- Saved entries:
/---

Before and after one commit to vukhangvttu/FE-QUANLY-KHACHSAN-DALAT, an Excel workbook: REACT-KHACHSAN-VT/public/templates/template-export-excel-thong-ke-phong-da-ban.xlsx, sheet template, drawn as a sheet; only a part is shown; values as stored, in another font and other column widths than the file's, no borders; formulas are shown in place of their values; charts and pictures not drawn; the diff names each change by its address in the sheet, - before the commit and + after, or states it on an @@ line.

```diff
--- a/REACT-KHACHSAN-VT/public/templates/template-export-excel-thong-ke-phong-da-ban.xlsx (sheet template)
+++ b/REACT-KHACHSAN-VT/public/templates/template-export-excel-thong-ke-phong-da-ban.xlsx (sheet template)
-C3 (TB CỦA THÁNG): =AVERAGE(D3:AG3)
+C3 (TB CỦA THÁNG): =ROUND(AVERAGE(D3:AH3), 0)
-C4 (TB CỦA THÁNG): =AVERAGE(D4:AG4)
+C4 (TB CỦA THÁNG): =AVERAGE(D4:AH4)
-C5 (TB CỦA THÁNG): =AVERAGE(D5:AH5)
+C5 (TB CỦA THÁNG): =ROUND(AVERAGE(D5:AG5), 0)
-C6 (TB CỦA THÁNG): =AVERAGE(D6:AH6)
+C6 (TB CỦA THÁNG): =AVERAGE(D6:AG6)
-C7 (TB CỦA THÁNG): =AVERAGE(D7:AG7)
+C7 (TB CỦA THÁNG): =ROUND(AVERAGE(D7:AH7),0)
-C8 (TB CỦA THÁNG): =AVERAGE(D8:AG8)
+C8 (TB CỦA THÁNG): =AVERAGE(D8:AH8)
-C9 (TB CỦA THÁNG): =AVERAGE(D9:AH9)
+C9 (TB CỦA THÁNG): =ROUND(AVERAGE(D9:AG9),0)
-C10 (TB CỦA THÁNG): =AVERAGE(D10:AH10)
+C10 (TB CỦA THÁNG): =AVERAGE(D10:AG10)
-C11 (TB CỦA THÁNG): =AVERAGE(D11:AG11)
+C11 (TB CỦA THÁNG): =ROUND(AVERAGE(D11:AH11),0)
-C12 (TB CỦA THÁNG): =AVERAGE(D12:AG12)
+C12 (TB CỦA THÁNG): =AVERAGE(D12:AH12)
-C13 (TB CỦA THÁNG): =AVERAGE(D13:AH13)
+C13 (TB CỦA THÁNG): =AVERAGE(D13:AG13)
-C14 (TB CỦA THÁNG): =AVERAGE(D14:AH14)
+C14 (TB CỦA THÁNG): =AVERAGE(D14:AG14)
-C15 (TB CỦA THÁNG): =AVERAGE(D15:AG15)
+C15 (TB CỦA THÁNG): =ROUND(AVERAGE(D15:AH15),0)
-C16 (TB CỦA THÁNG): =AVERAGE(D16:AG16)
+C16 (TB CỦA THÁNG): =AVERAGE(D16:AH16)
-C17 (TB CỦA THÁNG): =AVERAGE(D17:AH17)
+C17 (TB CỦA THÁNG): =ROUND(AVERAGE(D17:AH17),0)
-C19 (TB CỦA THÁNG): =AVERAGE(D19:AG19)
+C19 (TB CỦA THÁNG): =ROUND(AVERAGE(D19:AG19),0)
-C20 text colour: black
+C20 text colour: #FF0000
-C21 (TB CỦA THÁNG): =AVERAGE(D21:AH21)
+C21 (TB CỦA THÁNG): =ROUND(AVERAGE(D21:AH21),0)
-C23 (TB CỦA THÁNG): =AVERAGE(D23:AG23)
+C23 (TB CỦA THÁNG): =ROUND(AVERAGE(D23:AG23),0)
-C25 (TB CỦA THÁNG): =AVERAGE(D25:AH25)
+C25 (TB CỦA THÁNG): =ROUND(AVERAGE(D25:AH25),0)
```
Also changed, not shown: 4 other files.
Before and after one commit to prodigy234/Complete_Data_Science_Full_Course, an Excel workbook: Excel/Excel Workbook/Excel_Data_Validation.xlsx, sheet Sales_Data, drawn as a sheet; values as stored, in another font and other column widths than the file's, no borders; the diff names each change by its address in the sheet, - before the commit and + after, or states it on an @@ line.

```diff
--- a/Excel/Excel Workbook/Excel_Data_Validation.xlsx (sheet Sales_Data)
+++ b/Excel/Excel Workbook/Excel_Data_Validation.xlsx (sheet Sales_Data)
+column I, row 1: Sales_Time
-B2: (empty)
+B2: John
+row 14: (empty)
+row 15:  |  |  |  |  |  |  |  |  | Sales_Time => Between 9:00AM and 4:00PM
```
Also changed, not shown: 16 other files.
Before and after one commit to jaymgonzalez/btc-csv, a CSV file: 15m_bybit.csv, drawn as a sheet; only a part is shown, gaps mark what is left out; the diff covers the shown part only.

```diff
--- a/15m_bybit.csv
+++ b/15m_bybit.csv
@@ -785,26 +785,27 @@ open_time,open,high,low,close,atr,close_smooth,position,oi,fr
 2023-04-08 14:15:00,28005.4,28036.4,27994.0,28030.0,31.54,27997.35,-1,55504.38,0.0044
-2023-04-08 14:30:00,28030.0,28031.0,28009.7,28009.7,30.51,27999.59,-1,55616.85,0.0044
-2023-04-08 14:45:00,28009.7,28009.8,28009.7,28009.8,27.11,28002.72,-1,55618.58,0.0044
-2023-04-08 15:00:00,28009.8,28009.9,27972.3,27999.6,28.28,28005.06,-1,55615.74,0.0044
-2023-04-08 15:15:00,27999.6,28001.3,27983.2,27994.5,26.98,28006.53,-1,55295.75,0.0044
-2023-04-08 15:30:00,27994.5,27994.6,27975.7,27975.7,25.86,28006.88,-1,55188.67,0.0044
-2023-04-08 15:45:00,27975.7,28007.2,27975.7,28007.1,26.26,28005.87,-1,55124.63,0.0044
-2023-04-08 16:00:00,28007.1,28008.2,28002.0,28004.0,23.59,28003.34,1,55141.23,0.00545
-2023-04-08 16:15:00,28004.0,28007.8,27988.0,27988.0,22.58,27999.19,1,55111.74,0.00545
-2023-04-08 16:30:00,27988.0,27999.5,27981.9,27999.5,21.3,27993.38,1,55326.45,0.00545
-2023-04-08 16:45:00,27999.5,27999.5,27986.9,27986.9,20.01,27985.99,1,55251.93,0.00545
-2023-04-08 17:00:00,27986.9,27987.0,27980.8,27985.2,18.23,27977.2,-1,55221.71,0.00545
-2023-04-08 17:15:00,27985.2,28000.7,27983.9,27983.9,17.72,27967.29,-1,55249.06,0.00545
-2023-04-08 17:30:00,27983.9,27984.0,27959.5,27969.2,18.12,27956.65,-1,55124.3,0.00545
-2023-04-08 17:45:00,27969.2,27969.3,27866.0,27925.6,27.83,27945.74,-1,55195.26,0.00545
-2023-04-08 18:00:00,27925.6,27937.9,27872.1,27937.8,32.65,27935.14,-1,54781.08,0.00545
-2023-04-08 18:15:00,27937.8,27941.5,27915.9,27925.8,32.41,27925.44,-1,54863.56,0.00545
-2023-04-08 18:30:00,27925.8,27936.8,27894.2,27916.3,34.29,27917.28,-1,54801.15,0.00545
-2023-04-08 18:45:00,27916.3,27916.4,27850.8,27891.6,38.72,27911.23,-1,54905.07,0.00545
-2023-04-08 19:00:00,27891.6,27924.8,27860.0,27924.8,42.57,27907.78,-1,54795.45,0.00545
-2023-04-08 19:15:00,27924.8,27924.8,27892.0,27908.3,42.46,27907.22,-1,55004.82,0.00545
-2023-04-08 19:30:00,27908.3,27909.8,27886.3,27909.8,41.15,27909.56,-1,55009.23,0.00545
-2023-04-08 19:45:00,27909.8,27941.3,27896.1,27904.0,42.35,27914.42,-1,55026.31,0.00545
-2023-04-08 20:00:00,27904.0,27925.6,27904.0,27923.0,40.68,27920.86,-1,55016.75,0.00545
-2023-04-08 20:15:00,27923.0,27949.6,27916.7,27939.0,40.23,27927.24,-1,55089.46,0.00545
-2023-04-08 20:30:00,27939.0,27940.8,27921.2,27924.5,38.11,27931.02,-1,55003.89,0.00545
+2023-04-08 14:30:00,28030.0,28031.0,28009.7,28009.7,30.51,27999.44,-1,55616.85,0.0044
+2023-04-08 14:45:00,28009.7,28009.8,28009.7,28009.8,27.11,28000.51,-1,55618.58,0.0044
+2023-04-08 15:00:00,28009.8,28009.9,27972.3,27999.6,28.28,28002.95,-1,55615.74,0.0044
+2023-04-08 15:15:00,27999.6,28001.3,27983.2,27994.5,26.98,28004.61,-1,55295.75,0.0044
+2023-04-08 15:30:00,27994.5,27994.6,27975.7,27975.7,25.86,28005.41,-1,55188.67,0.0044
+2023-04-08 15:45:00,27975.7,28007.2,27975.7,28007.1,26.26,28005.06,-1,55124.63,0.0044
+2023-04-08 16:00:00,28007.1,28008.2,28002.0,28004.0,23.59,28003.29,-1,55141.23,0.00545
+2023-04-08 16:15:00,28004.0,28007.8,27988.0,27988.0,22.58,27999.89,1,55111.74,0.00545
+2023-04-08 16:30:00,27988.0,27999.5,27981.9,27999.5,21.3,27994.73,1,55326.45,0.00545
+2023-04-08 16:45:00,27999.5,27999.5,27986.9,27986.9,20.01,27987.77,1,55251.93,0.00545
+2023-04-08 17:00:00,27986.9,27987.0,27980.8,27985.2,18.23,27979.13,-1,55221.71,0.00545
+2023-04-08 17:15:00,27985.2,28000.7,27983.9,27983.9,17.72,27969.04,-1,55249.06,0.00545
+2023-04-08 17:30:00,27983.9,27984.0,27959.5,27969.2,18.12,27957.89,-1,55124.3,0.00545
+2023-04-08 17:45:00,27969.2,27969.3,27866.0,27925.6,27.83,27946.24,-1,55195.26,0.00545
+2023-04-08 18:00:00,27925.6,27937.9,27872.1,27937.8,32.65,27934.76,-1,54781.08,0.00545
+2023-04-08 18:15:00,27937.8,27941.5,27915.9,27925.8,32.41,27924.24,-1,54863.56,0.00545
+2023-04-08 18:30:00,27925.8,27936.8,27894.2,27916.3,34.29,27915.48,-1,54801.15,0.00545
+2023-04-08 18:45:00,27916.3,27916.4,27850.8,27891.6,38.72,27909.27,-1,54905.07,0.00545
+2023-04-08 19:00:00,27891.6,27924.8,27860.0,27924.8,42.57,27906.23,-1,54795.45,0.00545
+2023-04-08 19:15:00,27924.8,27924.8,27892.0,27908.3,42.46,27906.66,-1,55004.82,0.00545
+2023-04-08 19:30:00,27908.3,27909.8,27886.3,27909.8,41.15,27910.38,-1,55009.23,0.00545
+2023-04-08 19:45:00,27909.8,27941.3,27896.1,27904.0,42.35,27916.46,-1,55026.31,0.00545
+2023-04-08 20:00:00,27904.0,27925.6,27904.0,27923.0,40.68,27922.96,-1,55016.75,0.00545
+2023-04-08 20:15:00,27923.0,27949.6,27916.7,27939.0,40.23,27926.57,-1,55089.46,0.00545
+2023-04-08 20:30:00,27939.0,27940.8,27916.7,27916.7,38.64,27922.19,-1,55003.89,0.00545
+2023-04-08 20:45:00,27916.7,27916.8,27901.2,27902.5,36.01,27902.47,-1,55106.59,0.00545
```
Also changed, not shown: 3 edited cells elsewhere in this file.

\---

- About this exercise: Go through the entries above and copy each line holding the string "Also".

- Output for this task:
Also changed, not shown: 4 other files.
Also changed, not shown: 16 other files.
Also changed, not shown: 3 edited cells elsewhere in this file.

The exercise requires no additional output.